Front-end code edit data:
---*---

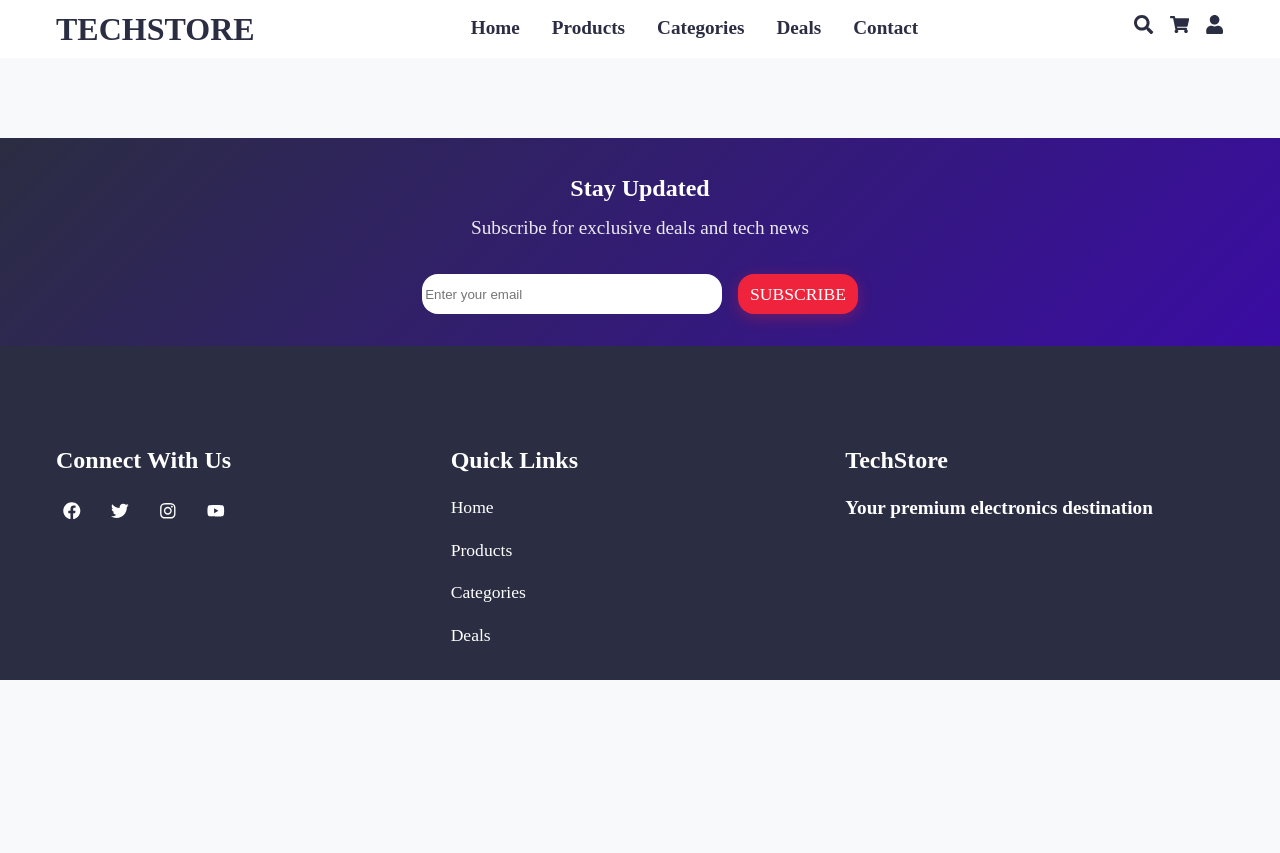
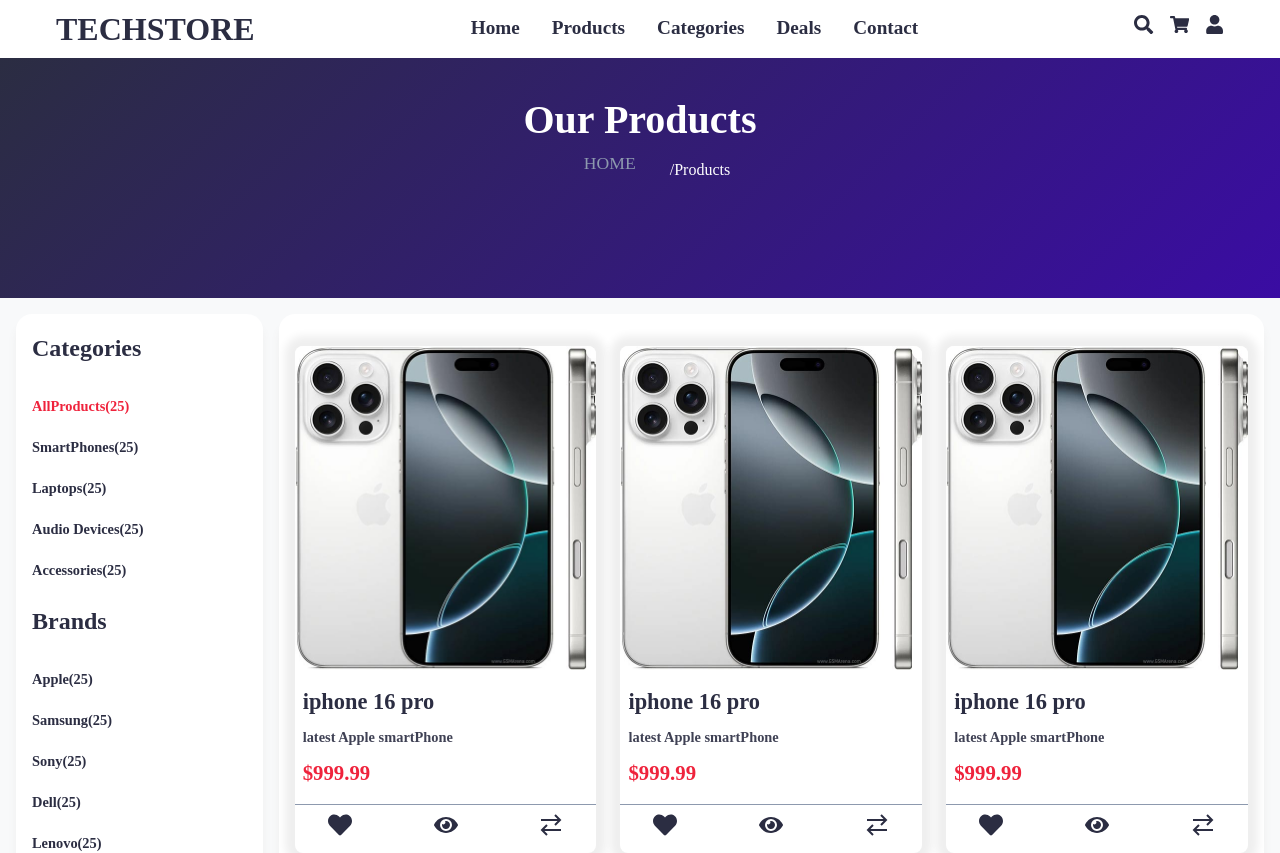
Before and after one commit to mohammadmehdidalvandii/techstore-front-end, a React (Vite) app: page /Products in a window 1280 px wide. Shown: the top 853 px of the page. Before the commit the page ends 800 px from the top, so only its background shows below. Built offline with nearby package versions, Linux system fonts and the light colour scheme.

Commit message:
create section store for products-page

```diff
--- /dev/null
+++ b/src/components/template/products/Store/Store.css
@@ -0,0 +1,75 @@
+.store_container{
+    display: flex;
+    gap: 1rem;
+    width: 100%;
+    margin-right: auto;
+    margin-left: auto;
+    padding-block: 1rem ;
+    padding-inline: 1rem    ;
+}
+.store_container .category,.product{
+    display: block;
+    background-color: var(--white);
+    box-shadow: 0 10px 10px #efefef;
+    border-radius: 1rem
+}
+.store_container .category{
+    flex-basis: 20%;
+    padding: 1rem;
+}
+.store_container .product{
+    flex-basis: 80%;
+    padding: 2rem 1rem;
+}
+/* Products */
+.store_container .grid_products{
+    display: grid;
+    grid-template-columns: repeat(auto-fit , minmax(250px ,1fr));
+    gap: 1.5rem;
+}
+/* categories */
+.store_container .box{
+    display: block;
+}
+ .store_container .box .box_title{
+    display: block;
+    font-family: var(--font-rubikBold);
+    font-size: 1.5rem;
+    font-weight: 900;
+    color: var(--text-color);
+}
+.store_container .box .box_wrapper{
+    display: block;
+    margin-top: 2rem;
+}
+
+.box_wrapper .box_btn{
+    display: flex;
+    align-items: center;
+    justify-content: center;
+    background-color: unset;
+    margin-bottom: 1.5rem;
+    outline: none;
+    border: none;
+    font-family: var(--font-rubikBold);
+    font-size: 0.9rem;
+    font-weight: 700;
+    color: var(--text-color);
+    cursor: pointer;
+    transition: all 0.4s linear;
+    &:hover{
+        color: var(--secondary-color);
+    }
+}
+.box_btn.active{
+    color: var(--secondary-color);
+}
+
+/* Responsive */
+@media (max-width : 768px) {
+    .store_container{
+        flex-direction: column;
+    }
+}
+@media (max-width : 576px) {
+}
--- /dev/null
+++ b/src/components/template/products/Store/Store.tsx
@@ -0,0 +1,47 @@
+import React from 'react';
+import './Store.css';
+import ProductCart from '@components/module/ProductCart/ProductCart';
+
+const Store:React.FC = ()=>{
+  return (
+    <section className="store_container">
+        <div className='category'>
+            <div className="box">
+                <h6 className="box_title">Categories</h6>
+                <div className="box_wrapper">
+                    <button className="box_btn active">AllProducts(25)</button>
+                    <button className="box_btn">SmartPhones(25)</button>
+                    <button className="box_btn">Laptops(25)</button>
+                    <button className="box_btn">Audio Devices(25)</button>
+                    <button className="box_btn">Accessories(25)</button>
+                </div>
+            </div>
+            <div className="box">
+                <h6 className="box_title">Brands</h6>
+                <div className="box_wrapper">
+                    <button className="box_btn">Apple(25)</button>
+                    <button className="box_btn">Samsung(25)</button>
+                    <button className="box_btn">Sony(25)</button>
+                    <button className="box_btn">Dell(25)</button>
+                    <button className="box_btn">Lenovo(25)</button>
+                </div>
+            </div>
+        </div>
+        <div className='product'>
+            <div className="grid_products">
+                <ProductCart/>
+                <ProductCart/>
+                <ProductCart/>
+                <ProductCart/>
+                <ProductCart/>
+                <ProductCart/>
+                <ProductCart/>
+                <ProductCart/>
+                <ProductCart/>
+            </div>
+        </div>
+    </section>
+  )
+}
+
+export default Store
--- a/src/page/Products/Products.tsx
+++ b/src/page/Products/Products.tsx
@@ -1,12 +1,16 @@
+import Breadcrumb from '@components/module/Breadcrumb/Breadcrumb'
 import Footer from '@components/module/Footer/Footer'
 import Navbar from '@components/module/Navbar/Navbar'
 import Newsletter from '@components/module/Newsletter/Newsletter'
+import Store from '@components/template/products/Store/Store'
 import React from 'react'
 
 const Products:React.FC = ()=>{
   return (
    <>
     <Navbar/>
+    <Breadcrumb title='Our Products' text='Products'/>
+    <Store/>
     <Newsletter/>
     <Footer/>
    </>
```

---*---

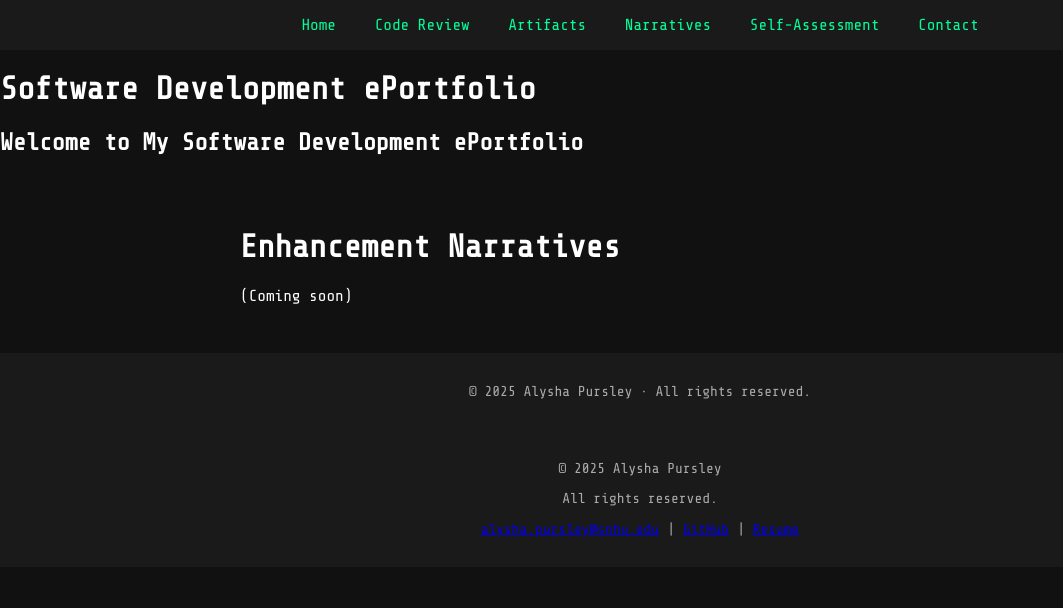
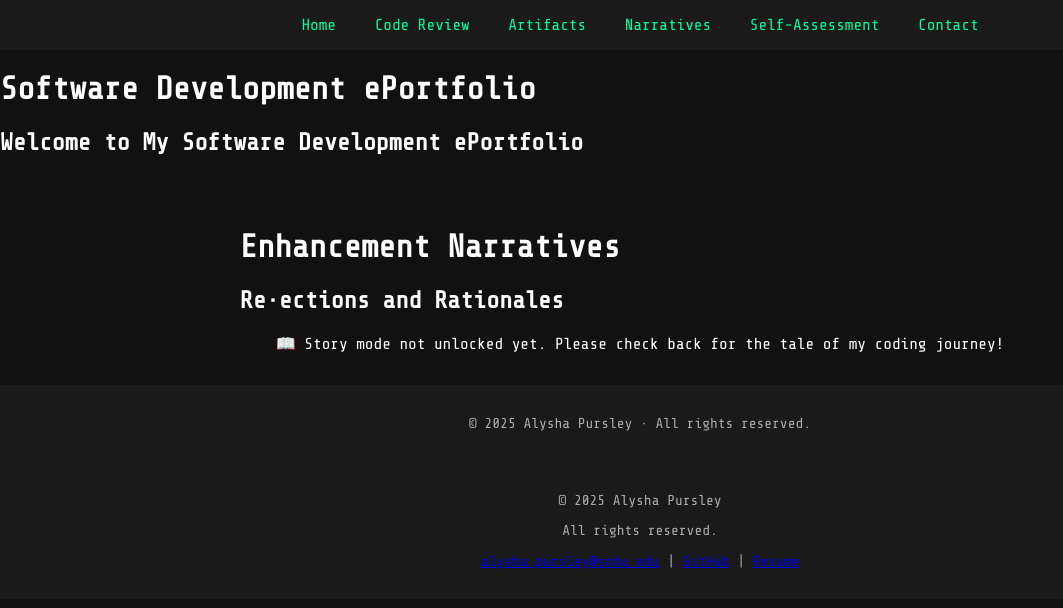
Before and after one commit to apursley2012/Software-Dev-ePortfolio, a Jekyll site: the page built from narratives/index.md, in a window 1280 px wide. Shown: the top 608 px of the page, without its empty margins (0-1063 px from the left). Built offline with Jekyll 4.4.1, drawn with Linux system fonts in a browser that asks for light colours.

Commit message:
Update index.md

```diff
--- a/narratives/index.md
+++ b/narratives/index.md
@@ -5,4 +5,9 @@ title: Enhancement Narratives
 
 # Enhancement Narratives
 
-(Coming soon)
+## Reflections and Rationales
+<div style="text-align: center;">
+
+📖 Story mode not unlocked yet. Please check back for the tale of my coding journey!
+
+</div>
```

---*---

Find the lines above with the word "components". Copy them out.

+++ b/src/components/template/products/Store/Store.css
+++ b/src/components/template/products/Store/Store.tsx
+import ProductCart from '@components/module/ProductCart/ProductCart';
+import Breadcrumb from '@components/module/Breadcrumb/Breadcrumb'
 import Footer from '@components/module/Footer/Footer'
 import Navbar from '@components/module/Navbar/Navbar'
 import Newsletter from '@components/module/Newsletter/Newsletter'
+import Store from '@components/template/products/Store/Store'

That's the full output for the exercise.